# INSTRUCTIONS TO FOLLOW:
Search the listing for the string "changes" and copy every line that contains it.

[[ GIVEN DATA, beginning ]]

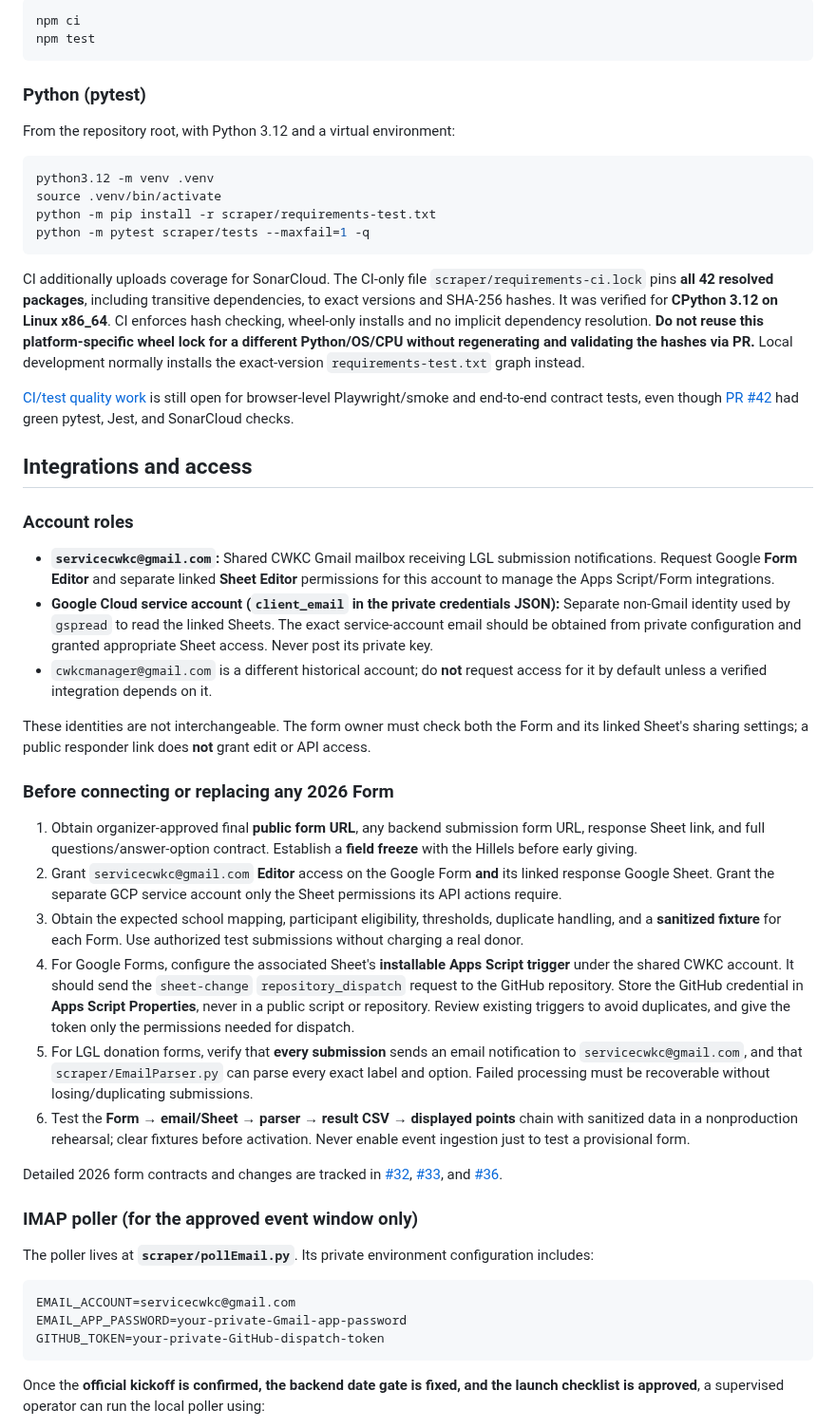
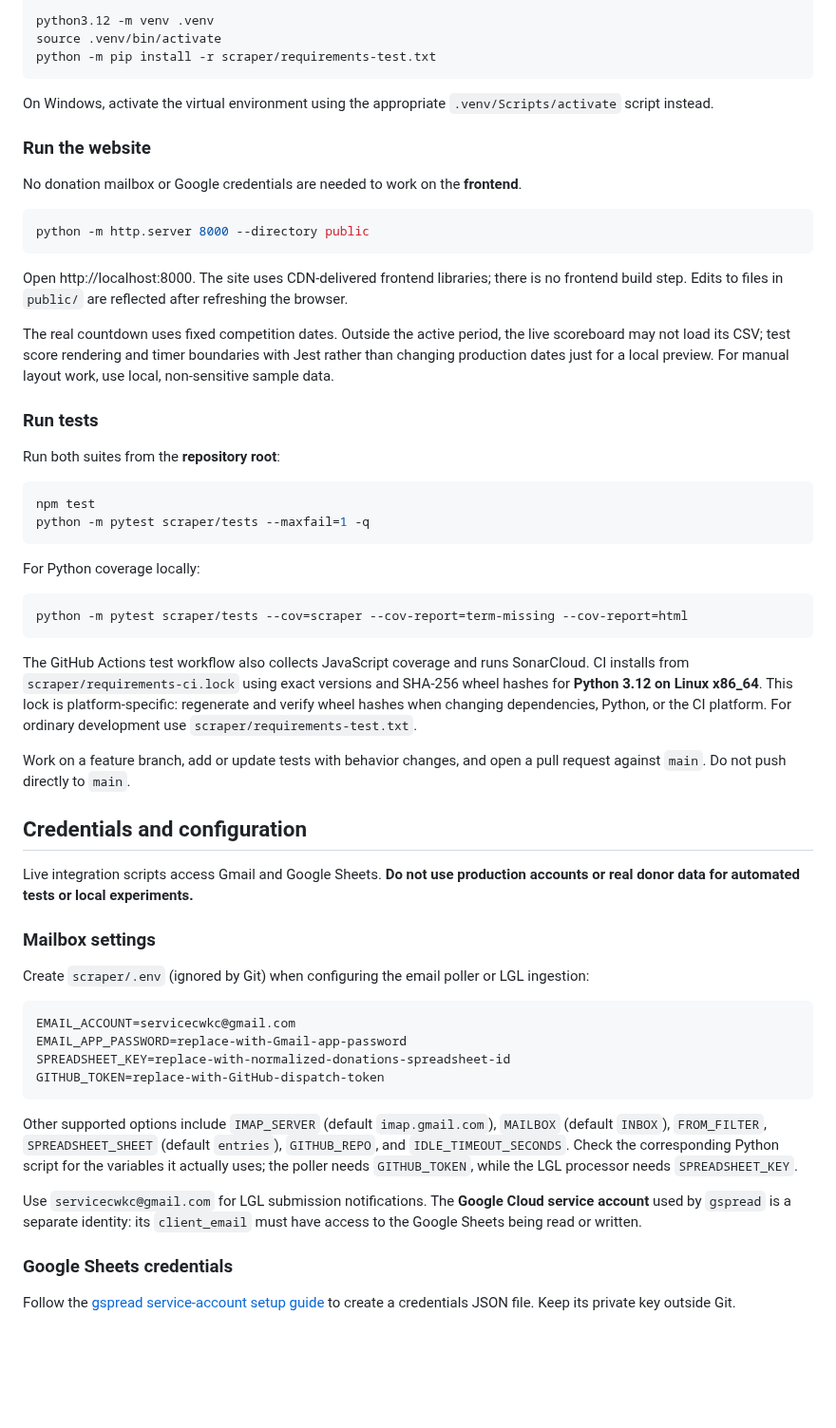
Before and after one commit to msaperst/cwkc-v2, a Markdown page: README.md, the part around one of its changes. Shown at 95% size. Drawn GitHub-style; blank space fills up the shorter version.

Commit message:
docs: make README an actionable development, testing and deployment guide

````diff
--- a/README.md
+++ b/README.md
@@ -38,54 +46,62 @@ Use **feature branches and pull requests**. Do not push directly to `main`. PRs
 
-```bash
-npm ci
-npm test
-```
-
-### Python (pytest)
-
-From the repository root, with Python 3.12 and a virtual environment:
-
-```bash
 python3.12 -m venv .venv
 source .venv/bin/activate
 python -m pip install -r scraper/requirements-test.txt
+~~~
+
+On Windows, activate the virtual environment using the appropriate `.venv/Scripts/activate` script instead.
+
+### Run the website
+
+No donation mailbox or Google credentials are needed to work on the **frontend**.
+
+~~~bash
+python -m http.server 8000 --directory public
+~~~
+
+Open http://localhost:8000. The site uses CDN-delivered frontend libraries; there is no frontend build step. Edits to files in `public/` are reflected after refreshing the browser.
+
+The real countdown uses fixed competition dates. Outside the active period, the live scoreboard may not load its CSV; test score rendering and timer boundaries with Jest rather than changing production dates just for a local preview. For manual layout work, use local, non-sensitive sample data.
+
+### Run tests
+
+Run both suites from the **repository root**:
+
+~~~bash
+npm test
 python -m pytest scraper/tests --maxfail=1 -q
-```
+~~~
 
-CI additionally uploads coverage for SonarCloud. The CI-only file `scraper/requirements-ci.lock` pins **all 42 resolved packages**, including transitive dependencies, to exact versions and SHA-256 hashes. It was verified for **CPython 3.12 on Linux x86_64**. CI enforces hash checking, wheel-only installs and no implicit dependency resolution. **Do not reuse this platform-specific wheel lock for a different Python/OS/CPU without regenerating and validating the hashes via PR.** Local development normally installs the exact-version `requirements-test.txt` graph instead.
+For Python coverage locally:
 
-[CI/test quality work](https://github.com/msaperst/cwkc-v2/issues/39) is still open for browser-level Playwright/smoke and end-to-end contract tests, even though [PR #42](https://github.com/msaperst/cwkc-v2/pull/42) had green pytest, Jest, and SonarCloud checks.
+~~~bash
+python -m pytest scraper/tests --cov=scraper --cov-report=term-missing --cov-report=html
+~~~
 
-## Integrations and access
+The GitHub Actions test workflow also collects JavaScript coverage and runs SonarCloud. CI installs from `scraper/requirements-ci.lock` using exact versions and SHA-256 wheel hashes for **Python 3.12 on Linux x86_64**. This lock is platform-specific: regenerate and verify wheel hashes when changing dependencies, Python, or the CI platform. For ordinary development use `scraper/requirements-test.txt`.
 
-### Account roles
+Work on a feature branch, add or update tests with behavior changes, and open a pull request against `main`. Do not push directly to `main`.
 
-- **`servicecwkc@gmail.com`:** Shared CWKC Gmail mailbox receiving LGL submission notifications. Request Google **Form Editor** and separate linked **Sheet Editor** permissions for this account to manage the Apps Script/Form integrations.
-- **Google Cloud service account (`client_email` in the private credentials JSON):** Separate non-Gmail identity used by `gspread` to read the linked Sheets. The exact service-account email should be obtained from private configuration and granted appropriate Sheet access. Never post its private key.
-- `cwkcmanager@gmail.com` is a different historical account; do **not** request access for it by default unless a verified integration depends on it.
+## Credentials and configuration
 
-These identities are not interchangeable. The form owner must check both the Form and its linked Sheet's sharing settings; a public responder link does **not** grant edit or API access.
+Live integration scripts access Gmail and Google Sheets. **Do not use production accounts or real donor data for automated tests or local experiments.**
 
-### Before connecting or replacing any 2026 Form
+### Mailbox settings
 
-1. Obtain organizer-approved final **public form URL**, any backend submission form URL, response Sheet link, and full questions/answer-option contract. Establish a **field freeze** with the Hillels before early giving.
-2. Grant `servicecwkc@gmail.com` **Editor** access on the Google Form **and** its linked response Google Sheet. Grant the separate GCP service account only the Sheet permissions its API actions require.
-3. Obtain the expected school mapping, participant eligibility, thresholds, duplicate handling, and a **sanitized fixture** for each Form. Use authorized test submissions without charging a real donor.
-4. For Google Forms, configure the associated Sheet's **installable Apps Script trigger** under the shared CWKC account. It should send the `sheet-change` `repository_dispatch` request to the GitHub repository. Store the GitHub credential in **Apps Script Properties**, never in a public script or repository. Review existing triggers to avoid duplicates, and give the token only the permissions needed for dispatch.
-5. For LGL donation forms, verify that **every submission** sends an email notification to `servicecwkc@gmail.com`, and that `scraper/EmailParser.py` can parse every exact label and option. Failed processing must be recoverable without losing/duplicating submissions.
-6. Test the **Form → email/Sheet → parser → result CSV → displayed points** chain with sanitized data in a nonproduction rehearsal; clear fixtures before activation. Never enable event ingestion just to test a provisional form.
+Create `scraper/.env` (ignored by Git) when configuring the email poller or LGL ingestion:
 
-Detailed 2026 form contracts and changes are tracked in [#32](https://github.com/msaperst/cwkc-v2/issues/32), [#33](https://github.com/msaperst/cwkc-v2/issues/33), and [#36](https://github.com/msaperst/cwkc-v2/issues/36).
+~~~dotenv
+EMAIL_ACCOUNT=servicecwkc@gmail.com
+EMAIL_APP_PASSWORD=replace-with-Gmail-app-password
+SPREADSHEET_KEY=replace-with-normalized-donations-spreadsheet-id
+GITHUB_TOKEN=replace-with-GitHub-dispatch-token
+~~~
 
-### IMAP poller (for the approved event window only)
+Other supported options include `IMAP_SERVER` (default `imap.gmail.com`), `MAILBOX` (default `INBOX`), `FROM_FILTER`, `SPREADSHEET_SHEET` (default `entries`), `GITHUB_REPO`, and `IDLE_TIMEOUT_SECONDS`. Check the corresponding Python script for the variables it actually uses; the poller needs `GITHUB_TOKEN`, while the LGL processor needs `SPREADSHEET_KEY`.
 
-The poller lives at **`scraper/pollEmail.py`**. Its private environment configuration includes:
+Use `servicecwkc@gmail.com` for LGL submission notifications. The **Google Cloud service account** used by `gspread` is a separate identity: its `client_email` must have access to the Google Sheets being read or written.
 
-```dotenv
-EMAIL_ACCOUNT=servicecwkc@gmail.com
-EMAIL_APP_PASSWORD=your-private-Gmail-app-password
-GITHUB_TOKEN=your-private-GitHub-dispatch-token
-```
+### Google Sheets credentials
 
-Once the **official kickoff is confirmed, the backend date gate is fixed, and the launch checklist is approved**, a supervised operator can run the local poller using:
+Follow the [gspread service-account setup guide](https://docs.gspread.org/en/latest/oauth2.html#for-bots-using-service-account/) to create a credentials JSON file. Keep its private key outside Git.
 
````
Also changed, not shown: other parts of README.md (+122 -30 lines).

[[ GIVEN DATA, end ]]

# THE ANSWER:
Before and after one commit to msaperst/cwkc-v2, a Markdown page: README.md, the part around one of its changes. Shown at 95% size. Drawn GitHub-style; blank space fills up the shorter version.
+Work on a feature branch, add or update tests with behavior changes, and open a pull request against `main`. Do not push directly to `main`.
-Detailed 2026 form contracts and changes are tracked in [#32](https://github.com/msaperst/cwkc-v2/issues/32), [#33](https://github.com/msaperst/cwkc-v2/issues/33), and [#36](https://github.com/msaperst/cwkc-v2/issues/36).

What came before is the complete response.